After several breastfeeding athletes spoke out against a pandemic-based policy that banned athletes' family members from traveling to Tokyo, the organizing committee adjusted its policy to allow nursing mothers to bring their children "after careful consideration of the unique situation" those athletes faced, it said in a statement.
"If we want to support female athletes, part of being a female athlete is also having a family and if you want to support me as a complete athlete, you should be able to make room for my family," U.S. Olympic marathoner Aliphine Tuliamuk, who gave birth to a daughter in January and fought to bring her still-nursing child to Tokyo, told "Good Morning America" last week. "You can't just talk about supporting women and then not actually support them."
The case of Canadian boxer Mandy Bujold also highlighted the unique circumstances facing female athletes with families. Bujold's Olympic qualifying tournament was canceled due to the pandemic, and she was either pregnant or on maternity leave for the tournaments that ended up deciding the Olympic rankings. The IOC denied her request to have her pre-pregnancy ranking recognized, though Bujold won an appeal to the Court of Arbitration for Sport and will be competing in Tokyo.

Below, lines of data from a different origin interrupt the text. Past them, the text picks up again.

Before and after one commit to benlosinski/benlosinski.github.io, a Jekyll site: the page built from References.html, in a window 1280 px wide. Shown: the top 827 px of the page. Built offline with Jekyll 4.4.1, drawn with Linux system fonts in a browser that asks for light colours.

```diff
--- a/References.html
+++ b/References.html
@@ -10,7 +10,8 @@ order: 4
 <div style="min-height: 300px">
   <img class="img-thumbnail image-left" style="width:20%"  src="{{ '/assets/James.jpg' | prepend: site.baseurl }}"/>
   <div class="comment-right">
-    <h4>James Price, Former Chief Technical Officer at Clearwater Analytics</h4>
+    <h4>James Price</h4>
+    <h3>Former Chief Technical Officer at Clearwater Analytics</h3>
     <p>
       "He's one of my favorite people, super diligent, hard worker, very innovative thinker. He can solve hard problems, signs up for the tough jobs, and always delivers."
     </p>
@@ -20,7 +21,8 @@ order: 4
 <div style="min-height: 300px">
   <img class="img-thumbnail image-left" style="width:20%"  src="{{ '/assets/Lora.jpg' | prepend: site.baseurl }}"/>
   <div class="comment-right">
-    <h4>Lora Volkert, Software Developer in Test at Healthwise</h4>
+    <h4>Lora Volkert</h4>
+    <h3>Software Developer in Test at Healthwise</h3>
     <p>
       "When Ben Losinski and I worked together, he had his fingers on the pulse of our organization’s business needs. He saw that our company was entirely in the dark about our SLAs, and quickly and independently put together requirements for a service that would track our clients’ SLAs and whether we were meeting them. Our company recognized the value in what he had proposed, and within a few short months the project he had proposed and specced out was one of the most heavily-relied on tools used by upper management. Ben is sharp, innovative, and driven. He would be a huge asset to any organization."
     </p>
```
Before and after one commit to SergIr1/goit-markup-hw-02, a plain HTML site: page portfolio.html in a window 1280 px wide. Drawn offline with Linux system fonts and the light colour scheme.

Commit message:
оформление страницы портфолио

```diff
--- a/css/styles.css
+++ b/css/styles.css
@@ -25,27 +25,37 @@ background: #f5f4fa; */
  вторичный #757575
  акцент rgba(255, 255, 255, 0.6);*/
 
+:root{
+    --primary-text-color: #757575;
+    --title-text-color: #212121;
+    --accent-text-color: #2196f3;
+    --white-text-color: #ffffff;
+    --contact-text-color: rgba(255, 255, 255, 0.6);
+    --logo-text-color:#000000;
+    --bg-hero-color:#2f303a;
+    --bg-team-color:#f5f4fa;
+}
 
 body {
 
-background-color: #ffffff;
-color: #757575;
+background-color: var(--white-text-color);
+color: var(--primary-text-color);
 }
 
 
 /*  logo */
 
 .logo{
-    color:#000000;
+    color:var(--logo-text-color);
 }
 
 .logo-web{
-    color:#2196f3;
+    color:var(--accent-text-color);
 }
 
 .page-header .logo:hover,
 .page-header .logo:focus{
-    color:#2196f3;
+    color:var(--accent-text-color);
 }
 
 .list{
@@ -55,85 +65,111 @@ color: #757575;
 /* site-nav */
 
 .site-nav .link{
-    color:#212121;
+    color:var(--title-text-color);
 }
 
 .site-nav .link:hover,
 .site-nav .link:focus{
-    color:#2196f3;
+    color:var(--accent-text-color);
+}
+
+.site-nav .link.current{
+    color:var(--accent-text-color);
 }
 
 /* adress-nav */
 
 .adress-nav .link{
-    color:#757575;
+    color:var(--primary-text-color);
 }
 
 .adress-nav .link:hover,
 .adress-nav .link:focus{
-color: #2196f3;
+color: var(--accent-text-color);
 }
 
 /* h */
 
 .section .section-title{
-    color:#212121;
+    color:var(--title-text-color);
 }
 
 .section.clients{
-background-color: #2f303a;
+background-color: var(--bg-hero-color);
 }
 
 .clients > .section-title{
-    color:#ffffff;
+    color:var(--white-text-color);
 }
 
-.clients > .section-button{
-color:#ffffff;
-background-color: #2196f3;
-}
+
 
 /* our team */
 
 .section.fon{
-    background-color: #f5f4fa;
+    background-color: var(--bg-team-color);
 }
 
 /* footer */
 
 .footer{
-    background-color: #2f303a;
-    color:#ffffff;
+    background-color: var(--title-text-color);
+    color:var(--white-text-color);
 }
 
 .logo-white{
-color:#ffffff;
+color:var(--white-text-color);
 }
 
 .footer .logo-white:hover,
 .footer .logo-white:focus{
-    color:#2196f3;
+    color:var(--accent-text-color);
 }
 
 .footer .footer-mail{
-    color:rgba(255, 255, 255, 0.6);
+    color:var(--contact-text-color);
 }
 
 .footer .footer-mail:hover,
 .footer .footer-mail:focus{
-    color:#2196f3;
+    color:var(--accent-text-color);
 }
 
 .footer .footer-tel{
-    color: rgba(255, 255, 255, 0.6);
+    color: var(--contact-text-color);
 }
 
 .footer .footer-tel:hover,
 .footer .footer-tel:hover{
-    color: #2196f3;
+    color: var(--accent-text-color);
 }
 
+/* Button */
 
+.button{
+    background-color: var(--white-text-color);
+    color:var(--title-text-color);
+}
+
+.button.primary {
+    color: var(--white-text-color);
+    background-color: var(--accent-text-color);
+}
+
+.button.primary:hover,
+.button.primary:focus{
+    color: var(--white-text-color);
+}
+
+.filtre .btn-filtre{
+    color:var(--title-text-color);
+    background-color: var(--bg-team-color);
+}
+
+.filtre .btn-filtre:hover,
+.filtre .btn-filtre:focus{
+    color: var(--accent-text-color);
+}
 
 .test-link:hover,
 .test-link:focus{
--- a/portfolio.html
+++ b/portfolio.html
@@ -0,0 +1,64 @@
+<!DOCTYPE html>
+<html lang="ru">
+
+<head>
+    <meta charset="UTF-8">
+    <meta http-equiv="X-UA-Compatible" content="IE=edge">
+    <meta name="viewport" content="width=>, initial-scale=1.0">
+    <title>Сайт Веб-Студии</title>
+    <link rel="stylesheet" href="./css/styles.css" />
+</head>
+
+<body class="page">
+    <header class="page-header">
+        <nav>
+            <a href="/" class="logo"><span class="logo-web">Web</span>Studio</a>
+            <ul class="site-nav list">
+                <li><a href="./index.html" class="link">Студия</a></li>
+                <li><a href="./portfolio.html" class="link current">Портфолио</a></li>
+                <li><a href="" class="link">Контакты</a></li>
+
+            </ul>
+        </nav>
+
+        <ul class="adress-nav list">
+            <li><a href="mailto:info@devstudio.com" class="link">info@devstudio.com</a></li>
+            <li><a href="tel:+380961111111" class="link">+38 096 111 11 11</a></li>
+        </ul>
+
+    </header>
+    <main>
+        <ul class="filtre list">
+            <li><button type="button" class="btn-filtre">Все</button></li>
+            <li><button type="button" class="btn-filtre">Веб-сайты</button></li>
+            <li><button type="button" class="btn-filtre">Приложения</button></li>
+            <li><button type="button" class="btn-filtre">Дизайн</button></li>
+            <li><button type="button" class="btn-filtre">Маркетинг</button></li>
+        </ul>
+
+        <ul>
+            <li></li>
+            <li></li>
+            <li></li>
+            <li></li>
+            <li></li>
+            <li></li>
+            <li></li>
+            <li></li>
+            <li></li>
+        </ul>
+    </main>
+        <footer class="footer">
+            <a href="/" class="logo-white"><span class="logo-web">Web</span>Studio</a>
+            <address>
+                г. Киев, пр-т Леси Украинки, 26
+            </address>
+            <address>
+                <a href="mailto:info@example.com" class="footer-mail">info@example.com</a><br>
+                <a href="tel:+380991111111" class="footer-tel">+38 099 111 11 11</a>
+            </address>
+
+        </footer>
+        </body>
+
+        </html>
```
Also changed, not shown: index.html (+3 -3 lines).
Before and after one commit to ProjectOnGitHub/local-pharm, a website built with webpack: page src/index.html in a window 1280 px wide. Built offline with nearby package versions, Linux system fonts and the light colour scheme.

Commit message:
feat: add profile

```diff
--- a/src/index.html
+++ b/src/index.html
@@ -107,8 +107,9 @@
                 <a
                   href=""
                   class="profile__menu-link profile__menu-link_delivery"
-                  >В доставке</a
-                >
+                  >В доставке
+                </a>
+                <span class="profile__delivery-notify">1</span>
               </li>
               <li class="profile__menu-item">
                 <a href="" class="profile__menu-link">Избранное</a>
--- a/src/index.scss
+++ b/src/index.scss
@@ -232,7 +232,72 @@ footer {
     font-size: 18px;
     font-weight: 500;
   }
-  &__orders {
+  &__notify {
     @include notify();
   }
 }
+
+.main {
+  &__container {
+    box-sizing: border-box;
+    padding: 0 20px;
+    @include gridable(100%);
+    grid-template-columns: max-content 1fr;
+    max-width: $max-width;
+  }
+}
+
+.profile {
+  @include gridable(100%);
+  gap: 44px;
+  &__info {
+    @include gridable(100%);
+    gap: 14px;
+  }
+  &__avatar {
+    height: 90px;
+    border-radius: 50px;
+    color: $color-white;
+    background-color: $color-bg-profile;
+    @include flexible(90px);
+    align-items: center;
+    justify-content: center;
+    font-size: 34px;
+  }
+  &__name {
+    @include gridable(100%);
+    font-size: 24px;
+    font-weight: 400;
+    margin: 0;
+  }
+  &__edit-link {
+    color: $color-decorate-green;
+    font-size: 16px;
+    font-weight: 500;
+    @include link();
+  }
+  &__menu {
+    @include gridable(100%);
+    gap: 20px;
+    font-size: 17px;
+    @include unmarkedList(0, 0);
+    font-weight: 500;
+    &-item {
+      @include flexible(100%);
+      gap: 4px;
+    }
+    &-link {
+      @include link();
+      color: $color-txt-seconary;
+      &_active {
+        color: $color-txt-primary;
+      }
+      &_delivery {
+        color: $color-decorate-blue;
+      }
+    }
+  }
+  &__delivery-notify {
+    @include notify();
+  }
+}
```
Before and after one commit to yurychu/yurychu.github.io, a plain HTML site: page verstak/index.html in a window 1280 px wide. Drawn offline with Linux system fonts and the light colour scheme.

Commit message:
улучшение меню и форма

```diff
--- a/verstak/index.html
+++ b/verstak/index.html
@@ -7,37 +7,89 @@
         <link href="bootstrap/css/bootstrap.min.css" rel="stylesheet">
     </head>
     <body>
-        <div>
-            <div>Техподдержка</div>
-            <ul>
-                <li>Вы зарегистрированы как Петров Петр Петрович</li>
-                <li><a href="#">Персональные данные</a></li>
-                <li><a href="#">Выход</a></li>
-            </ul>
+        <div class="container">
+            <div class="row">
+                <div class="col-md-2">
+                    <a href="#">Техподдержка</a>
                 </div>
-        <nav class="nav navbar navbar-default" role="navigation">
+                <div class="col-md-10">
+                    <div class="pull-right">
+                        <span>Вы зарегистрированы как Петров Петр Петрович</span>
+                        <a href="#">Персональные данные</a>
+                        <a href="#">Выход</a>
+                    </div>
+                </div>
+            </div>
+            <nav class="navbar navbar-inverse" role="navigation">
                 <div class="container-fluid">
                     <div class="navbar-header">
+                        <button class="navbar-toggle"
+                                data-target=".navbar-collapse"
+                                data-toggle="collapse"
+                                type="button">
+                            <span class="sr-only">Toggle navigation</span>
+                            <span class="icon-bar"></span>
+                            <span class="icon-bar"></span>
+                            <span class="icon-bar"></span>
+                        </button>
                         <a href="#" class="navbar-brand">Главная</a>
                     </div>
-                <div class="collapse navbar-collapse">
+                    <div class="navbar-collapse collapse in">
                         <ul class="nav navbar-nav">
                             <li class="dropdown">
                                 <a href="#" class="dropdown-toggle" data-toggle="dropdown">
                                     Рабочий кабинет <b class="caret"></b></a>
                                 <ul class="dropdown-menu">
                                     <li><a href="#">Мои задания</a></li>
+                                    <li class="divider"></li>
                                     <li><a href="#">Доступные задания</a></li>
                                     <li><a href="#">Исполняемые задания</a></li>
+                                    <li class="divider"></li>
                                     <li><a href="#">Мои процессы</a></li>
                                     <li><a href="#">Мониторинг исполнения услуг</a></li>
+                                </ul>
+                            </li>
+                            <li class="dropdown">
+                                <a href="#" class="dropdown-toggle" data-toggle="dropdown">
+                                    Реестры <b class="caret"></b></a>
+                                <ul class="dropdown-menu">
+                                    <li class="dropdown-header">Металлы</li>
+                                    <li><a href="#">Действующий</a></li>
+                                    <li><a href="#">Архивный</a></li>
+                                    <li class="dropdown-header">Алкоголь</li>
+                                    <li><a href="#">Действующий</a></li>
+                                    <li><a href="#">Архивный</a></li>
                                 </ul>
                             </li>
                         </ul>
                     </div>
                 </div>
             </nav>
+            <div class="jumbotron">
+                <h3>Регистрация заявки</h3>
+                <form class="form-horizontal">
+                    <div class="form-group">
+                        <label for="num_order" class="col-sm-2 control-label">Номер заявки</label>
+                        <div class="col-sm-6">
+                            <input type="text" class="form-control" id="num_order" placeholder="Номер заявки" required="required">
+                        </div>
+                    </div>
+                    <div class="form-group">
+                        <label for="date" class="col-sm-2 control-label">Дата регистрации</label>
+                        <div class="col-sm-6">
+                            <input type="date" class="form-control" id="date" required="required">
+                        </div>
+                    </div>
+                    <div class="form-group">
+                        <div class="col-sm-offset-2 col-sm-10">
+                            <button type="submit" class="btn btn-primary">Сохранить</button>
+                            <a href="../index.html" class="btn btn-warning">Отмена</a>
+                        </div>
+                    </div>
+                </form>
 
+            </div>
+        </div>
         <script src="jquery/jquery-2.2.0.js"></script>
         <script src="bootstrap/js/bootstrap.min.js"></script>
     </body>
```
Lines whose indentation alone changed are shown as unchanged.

The IOC had said in a statement that as a result, it may have to "make decisions that would prove detrimental to other athletes," though accepted her entry "as a matter of exception."
These situations, though spawned by unprecedented circumstances, only further highlight the challenges parenting athletes face, Axelson said.
"The circumstances for this year certainly add an extra layer of scrutiny and complexity to it, but it's a challenge that athletes who are parents, or breastfeeding moms, they will face every year regardless of whether or not we are enduring a global pandemic," she said. "They're still a parent, they still have to figure out how to train and compete with a child."
Earlier this month, the Women's Sports Foundation and Athleta announced a program that commits $200,000 to help fund child care costs for professional mom-athletes who are traveling to competitions. The first recipients of the Power of She Fund, who will each get $10,000, include six athletes headed to the Tokyo Olympics.
"Parenthood should not be the barrier to athletic participation or athletic success," Axelson said.
For Cooky, it's challenging to talk about progress in gender equality when women are sometimes subjected to "problematic dynamics as a part of their participation," such as abuse.
Between the Rio and Tokyo Olympics came allegations of sexual abuse against former USA Gymnastics doctor Larry Nassar from dozens of girls and women. Nassar pleaded guilty in 2017 in a case that made international headlines as prominent gymnasts, like gold medalist Aly Raisman, read emotional statements during sentencing. Basketball's world governing body, FIBA, is currently investigating allegations of systemic sexual abuse of female players in Mali, as first reported by The New York Times.
"Women's sports have made some important strides over the last 40, 50 years, but at the same time, there's a lot of challenges and discrimination and inequality and abuse," she said. "We have to take those into account as well, because otherwise we're not telling the complete story."